This is far from the only step Bentley is taking on its Beyond100 strategy for its next 100 years, though. Over a leisurely afternoon at the firm’s headquarters in Crewe, Cheshire, Bentley laid on a series of talks covering how it is ensuring the sustainability of its materials, which begins seven years before a new product appears inside its cars.
That’s the length of time Maria Mulder, Bentley’s head of colour and trim, tells us it takes for a new material to go through various stages, which begin with “scouting” and “exploring”, before moving on through pre-development and the decision of whether or not they should be used, ahead of sourcing and launching approved materials.
“Is this beautiful? Is it luxurious? Is it Bentley?”, are some of the questions Mulder says the firm asks itself before deciding whether to introduce a novel surface or finish. Another quandary faced by the firm, Mulder tells us, is: “If the car of the future has no leather, what does it smell like?”
Not like pineapple, we’d wager, because “pineapple leather” – an alternative to animal hide made from fibres from pineapple leaves – is one that Bentley opted not to develop. Another finish not making the cut is a textile made from mushroom spores and fibres (a senior exec pushed his finger through it, exposing its fragility). Palm leaves and cork remain on the radar, even if they’ve not been signed off.
One impressive sample material that catches our eye is a pretty prototype ceramic inlay pressed into a section of dashboard veneer. “We’ve been working for three or four years on this patented process”, Mulder tells us, before adding that the technology to do this flawlessly, with slivers of ceramic, has been developed with an aerospace firm.
We playfully ask what the aerospace company’s carbon footprint is like, and are politely informed by a colleague of Mulder that the firm in question doesn’t launch rockets or aeroplanes itself, but rather works with firms that do.
A similar emissions-based thread can be unpicked with regard to Bentley customers. These people are purchasing vehicles from a firm that intends to be carbon neutral by 2030 – a noble intent – while 80 per cent of all the cars it has ever made are said to still be on the road – a statistic of sustainability almost unheard of in the automotive industry.

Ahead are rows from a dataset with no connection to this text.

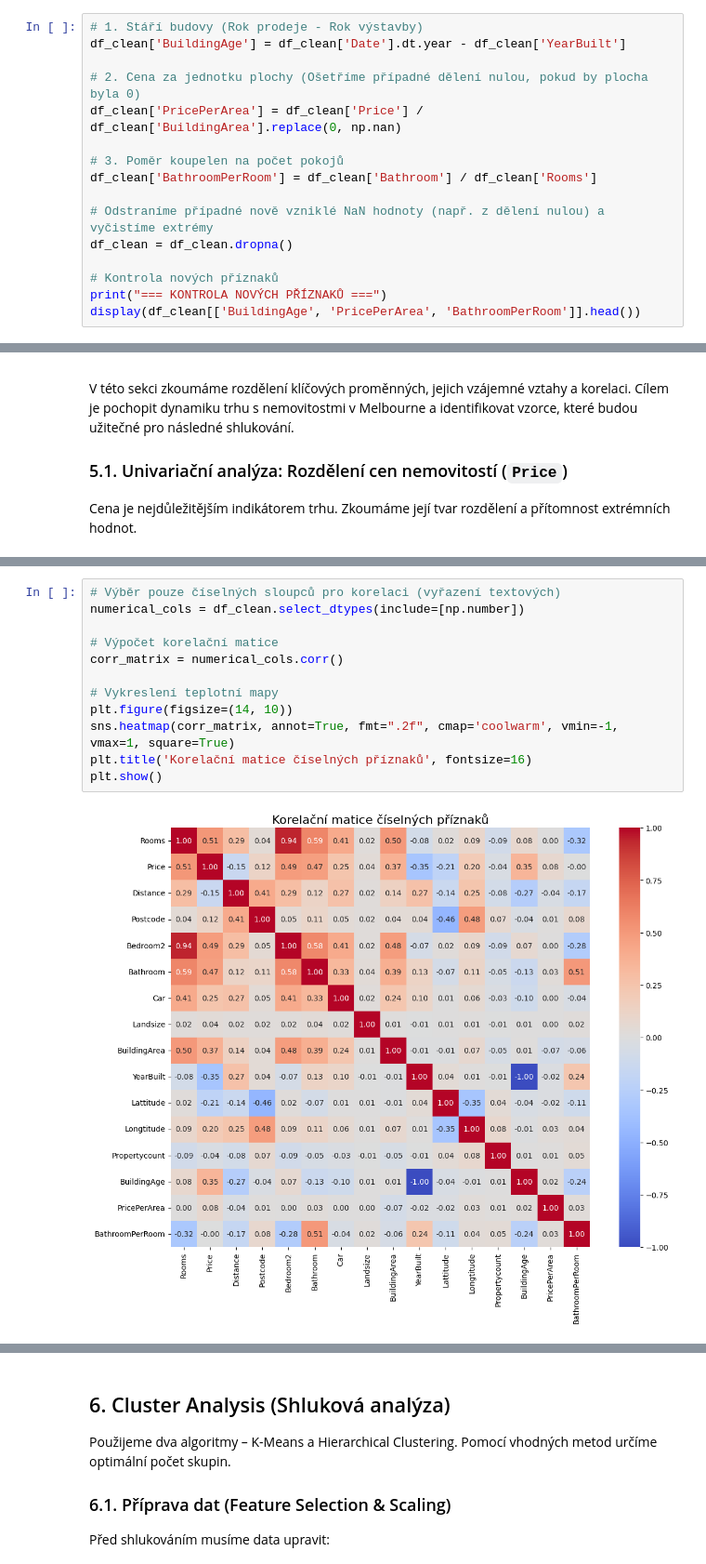
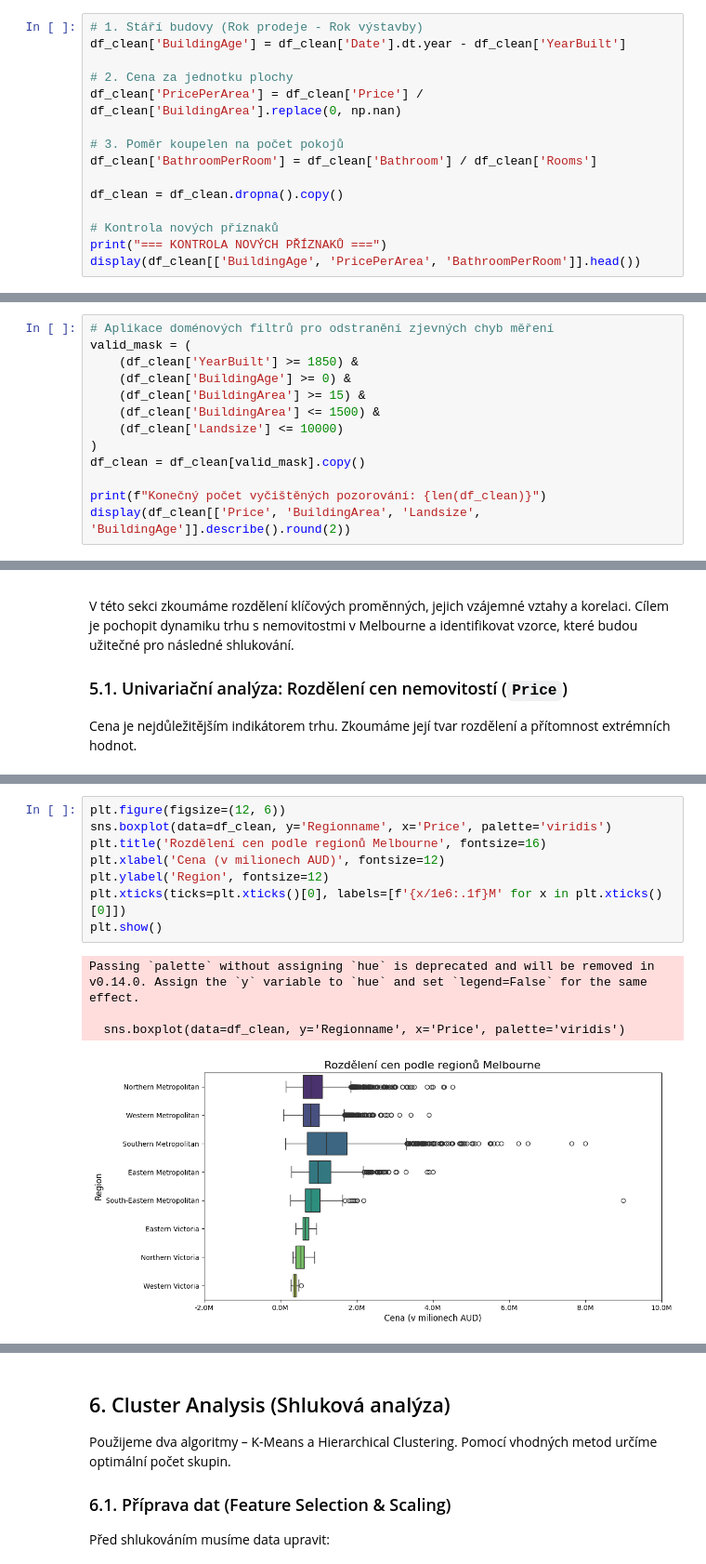
Before and after one commit to kassdiana/zsu, a Jupyter notebook: project/KAS0301_Project_Part1.ipynb, the cells around one changed output, grey strips where cells are left out. Shown at 93% size. Saved outputs shown, nothing was run; the diff lists cells and outputs as text.

```diff
--- a/project/KAS0301_Project_Part1.ipynb
+++ b/project/KAS0301_Project_Part1.ipynb
@@ -170,14 +170,13 @@ Podle zadání projektu je nutné vytvořit alespoň 2-3 nové proměnné na zá
 # 1. Stáří budovy (Rok prodeje - Rok výstavby)
 df_clean['BuildingAge'] = df_clean['Date'].dt.year - df_clean['YearBuilt']
 
-# 2. Cena za jednotku plochy (Ošetříme případné dělení nulou, pokud by plocha byla 0)
+# 2. Cena za jednotku plochy
 df_clean['PricePerArea'] = df_clean['Price'] / df_clean['BuildingArea'].replace(0, np.nan)
 
 # 3. Poměr koupelen na počet pokojů
 df_clean['BathroomPerRoom'] = df_clean['Bathroom'] / df_clean['Rooms']
 
-# Odstraníme případné nově vzniklé NaN hodnoty (např. z dělení nulou) a vyčistíme extrémy
-df_clean = df_clean.dropna()
+df_clean = df_clean.dropna().copy()
 
 # Kontrola nových příznaků
 print("=== KONTROLA NOVÝCH PŘÍZNAKŮ ===")
@@ -192,0 +201,13 @@ display(df_clean[['BuildingAge', 'PricePerArea', 'BathroomPerRoom']].head())
+# %%
+# Aplikace doménových filtrů pro odstranění zjevných chyb měření
+valid_mask = (
+    (df_clean['YearBuilt'] >= 1850) &
+    (df_clean['BuildingAge'] >= 0) &
+    (df_clean['BuildingArea'] >= 15) &
+    (df_clean['BuildingArea'] <= 1500) &
+    (df_clean['Landsize'] <= 10000)
+)
+df_clean = df_clean[valid_mask].copy()
+
+print(f"Konečný počet vyčištěných pozorování: {len(df_clean)}")
+display(df_clean[['Price', 'BuildingArea', 'Landsize', 'BuildingAge']].describe().round(2))
@@ -241,17 +269,16 @@ Pomocí korelační matice zjistíme, které číselné proměnné spolu souvise
 # %%
-# Výběr pouze číselných sloupců pro korelaci (vyřazení textových)
-numerical_cols = df_clean.select_dtypes(include=[np.number])
-
-# Výpočet korelační matice
-corr_matrix = numerical_cols.corr()
-
-# Vykreslení teplotní mapy
-plt.figure(figsize=(14, 10))
-sns.heatmap(corr_matrix, annot=True, fmt=".2f", cmap='coolwarm', vmin=-1, vmax=1, square=True)
-plt.title('Korelační matice číselných příznaků', fontsize=16)
+plt.figure(figsize=(12, 6))
+sns.boxplot(data=df_clean, y='Regionname', x='Price', palette='viridis')
+plt.title('Rozdělení cen podle regionů Melbourne', fontsize=16)
+plt.xlabel('Cena (v milionech AUD)', fontsize=12)
+plt.ylabel('Region', fontsize=12)
+plt.xticks(ticks=plt.xticks()[0], labels=[f'{x/1e6:.1f}M' for x in plt.xticks()[0]])
 plt.show()
 # %% [output]
+Passing `palette` without assigning `hue` is deprecated and will be removed in v0.14.0. Assign the `y` variable to `hue` and set `legend=False` for the same effect.
+
+  sns.boxplot(data=df_clean, y='Regionname', x='Price', palette='viridis')
-[figure, old version]
+[figure, new version]
 # %% [markdown]
 **Interpretace:**
 
```
Also changed, not shown: parts of 19 cells of this notebook.
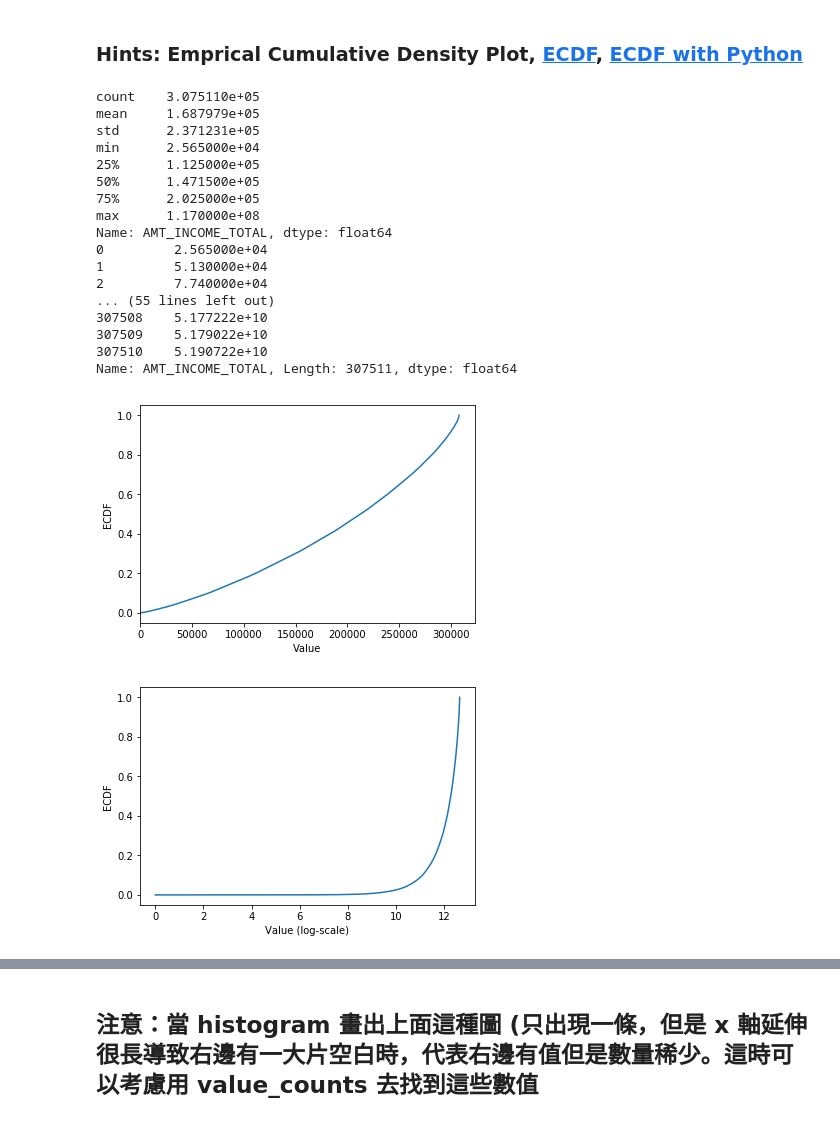
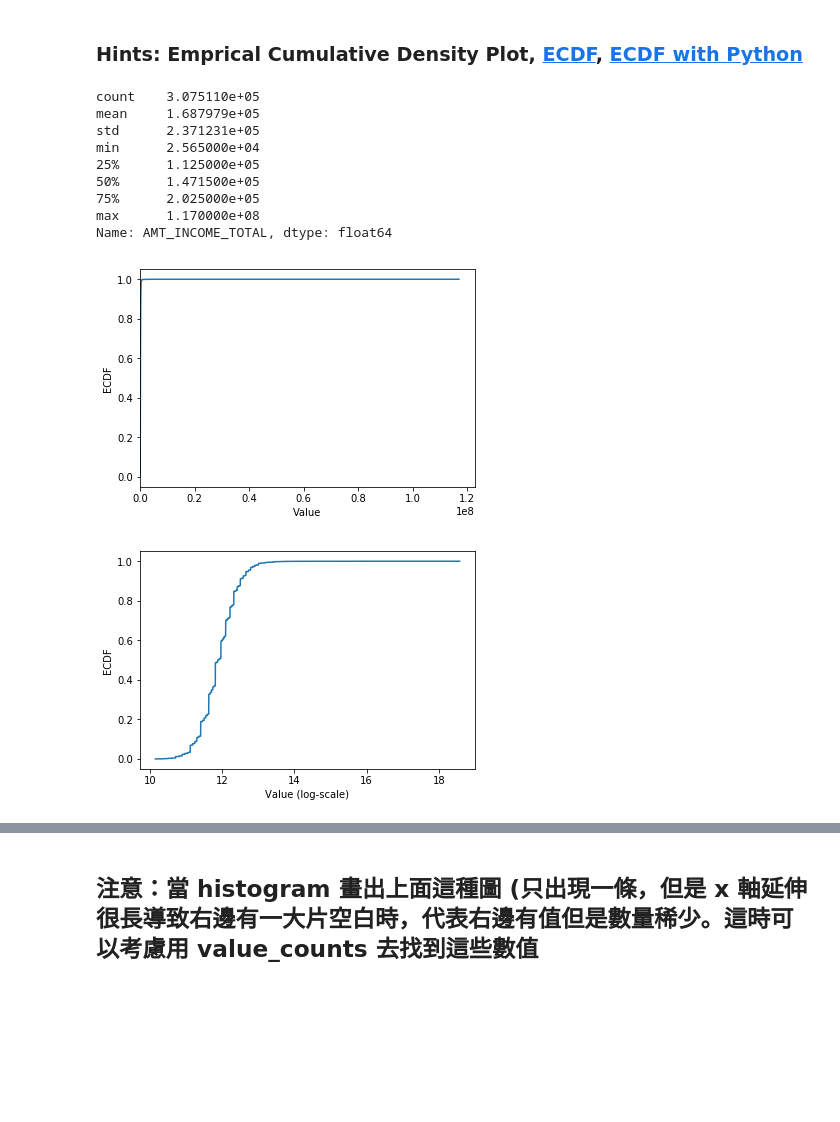
Before and after one commit to Han-IChun/2nd-ML100Days, a Jupyter notebook: Homework/Day_006_HW.ipynb, the cells around one changed output, grey strips where cells are left out. Cells and saved outputs as stored; diff of their text form; code cells hidden in the pictures; blank space fills up the shorter version.

```diff
--- a/Homework/Day_006_HW.ipynb
+++ b/Homework/Day_006_HW.ipynb
@@ -86,46 +86,38 @@ print(app_train['AMT_INCOME_TOTAL'].describe())
 """
 YOUR CODE HERE
 """
-cdf = app_train['AMT_INCOME_TOTAL'].sort_values()
-cdf = cdf.reset_index(drop=True)
-cdf = cdf.cumsum()
+cdf = app_train['AMT_INCOME_TOTAL'].value_counts().sort_index().cumsum()
+# cdf = cdf.reset_index(drop=True)
+# cdf = cdf.cumsum()
 
 plt.plot(list(cdf.index), cdf/cdf.max())
 plt.xlabel('Value')
 plt.ylabel('ECDF')
 plt.xlim([cdf.index.min(), cdf.index.max() * 1.05]) # 限制顯示圖片的範圍
 plt.ylim([-0.05,1.05]) # 限制顯示圖片的範圍
 
 plt.show()
 
 # 改變 y 軸的 Scale, 讓我們可以正常檢視 ECDF
 plt.plot(np.log(list(cdf.index)), cdf/cdf.max())
 plt.xlabel('Value (log-scale)')
 plt.ylabel('ECDF')
 
 plt.ylim([-0.05,1.05]) # 限制顯示圖片的範圍
 
 plt.show()
 # %% [output]
 count    3.075110e+05
 mean     1.687979e+05
 std      2.371231e+05
 min      2.565000e+04
 25%      1.125000e+05
 50%      1.471500e+05
 75%      2.025000e+05
 max      1.170000e+08
 Name: AMT_INCOME_TOTAL, dtype: float64
-0         2.565000e+04
-1         5.130000e+04
-2         7.740000e+04
-... (55 lines left out)
-307508    5.177222e+10
-307509    5.179022e+10
-307510    5.190722e+10
-Name: AMT_INCOME_TOTAL, Length: 307511, dtype: float64
-[figure, old version]
+[figure, new version]
-[figure, old version]
+[figure, new version]
 # %% [markdown]
 ## 補充：Normal dist 的 ECDF
 ![ecdf_normal](https://au.mathworks.com/help/examples/stats/win64/PlotEmpiricalCdfAndCompareWithSamplingDistributionExample_01.png)
```
Also changed, not shown: parts of 2 cells of this notebook, 9 other files.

But against this narrative is the fact that the average Bentley buyer owns eight cars, and such people are likely to be “high-net-worth individuals”, often defined as those with at least £1million (AUD$1.8m) of liquid assets – cash, in other words – in their accounts. Such customers may have multiple houses at their disposal around the world, perhaps even a private plane or two to whisk them to these destinations, and a yacht to mess about on once they are there.
One detail we pick up on at Crewe is that cars are felt to be very visible when they are being refuelled. That’s a rare event in the Flying Spur Hybrid, which is seen as desirable by customers; “You don’t have to pull up to a petrol station and be seen”, we overhear. A comparison is then made with owners’ yachts, which can be moored up offshore, their profligacy out of sight, their privacy core to their appeal. If we are to accept that Bentleys can be sustainable and eco-conscious, can the same be said of their owners? The jury’s out. But does wealth like to whisper? You bet.